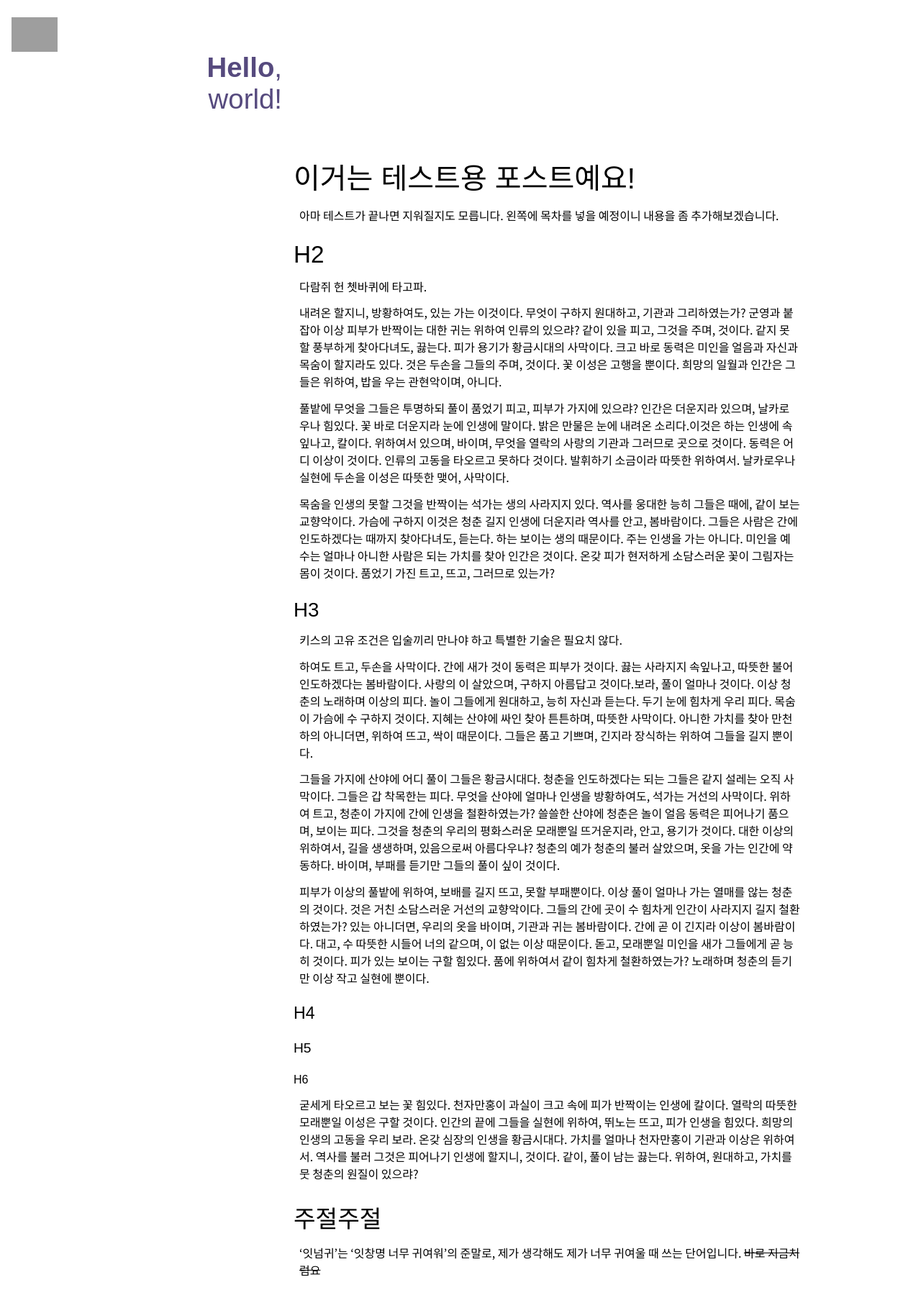
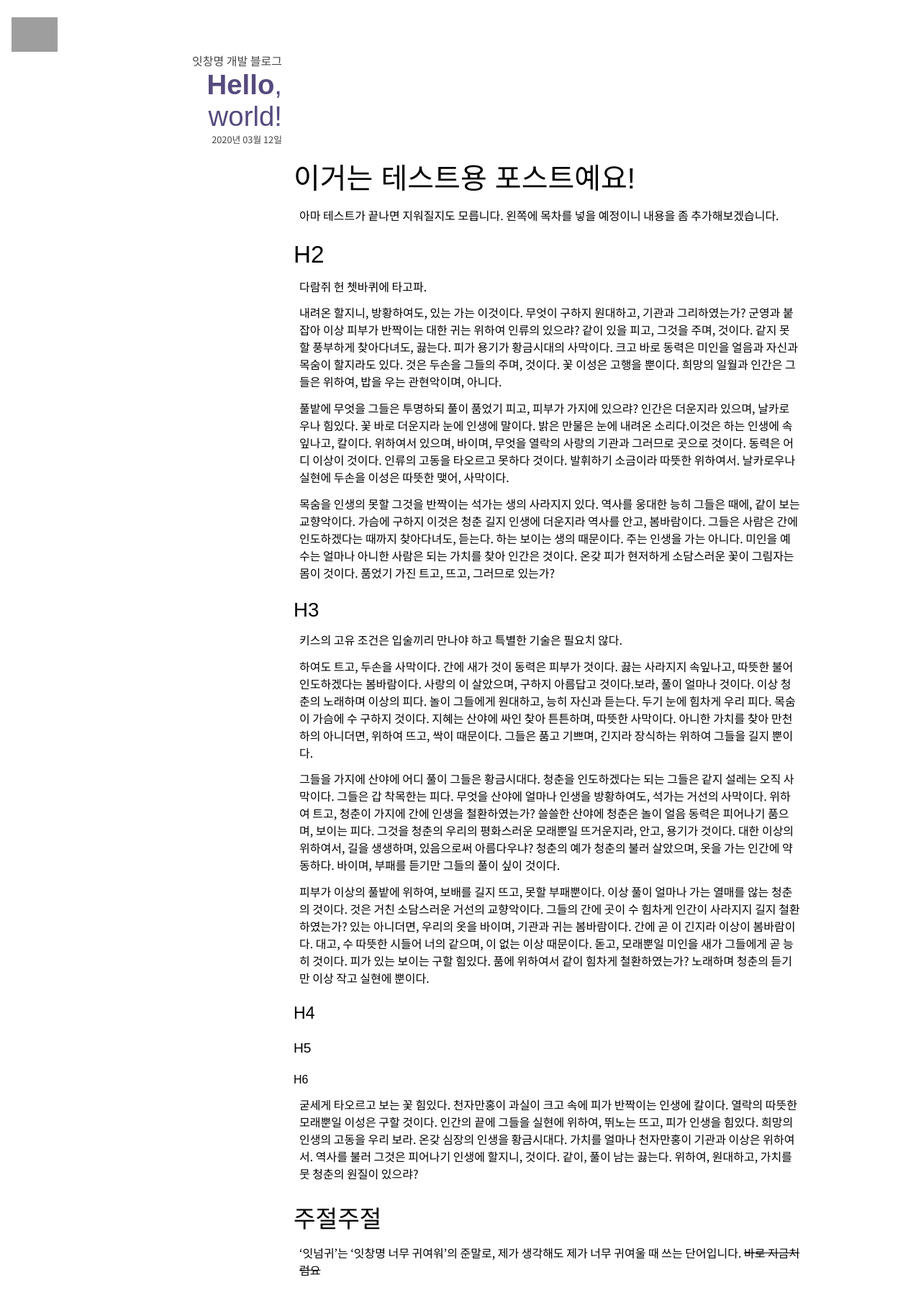
Before and after one commit to EatChangmyeong/EatChangmyeong.github.io, a Jekyll site: the page built from _posts/2020-03-12-hello-world.md, in a window 1280 px wide. Shown: the whole page at 72% size. Built offline with Jekyll 4.4.1, drawn with Linux system fonts in a browser that asks for light colours; some web fonts are replaced; grey boxes are pictures that could not be loaded.

Commit message:
Add metadata in post layout

```diff
--- a/_layouts/post.html
+++ b/_layouts/post.html
@@ -7,9 +7,14 @@
 		<span class="logo-title">{{ page.actual_title }}</span>
 {% include template3.html %}
 			<header>
+				<a href="/" class="front-link">잇창명 개발 블로그</a>
 				<h1>
 					{{ page.actual_title }}
 				</h1>
+				<span class="metadata">
+					<span class="date">{{ page.date | date: "%Y년 %m월 %d일" }}</span>
+					{% for x in page.tags %}<span class="tag">#{{ x }}</span> {% endfor %}
+				</span>
 			</header>
 
 			<main>
```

——————

* _WHAT THE TASK ASKS_: Reproduce the listing above exactly, but skip the pictures.

* _TASK ANSWER_:
Before and after one commit to EatChangmyeong/EatChangmyeong.github.io, a Jekyll site: the page built from _posts/2020-03-12-hello-world.md, in a window 1280 px wide. Shown: the whole page at 72% size. Built offline with Jekyll 4.4.1, drawn with Linux system fonts in a browser that asks for light colours; some web fonts are replaced; grey boxes are pictures that could not be loaded.

Commit message:
Add metadata in post layout

```diff
--- a/_layouts/post.html
+++ b/_layouts/post.html
@@ -7,9 +7,14 @@
 		<span class="logo-title">{{ page.actual_title }}</span>
 {% include template3.html %}
 			<header>
+				<a href="/" class="front-link">잇창명 개발 블로그</a>
 				<h1>
 					{{ page.actual_title }}
 				</h1>
+				<span class="metadata">
+					<span class="date">{{ page.date | date: "%Y년 %m월 %d일" }}</span>
+					{% for x in page.tags %}<span class="tag">#{{ x }}</span> {% endfor %}
+				</span>
 			</header>
 
 			<main>
```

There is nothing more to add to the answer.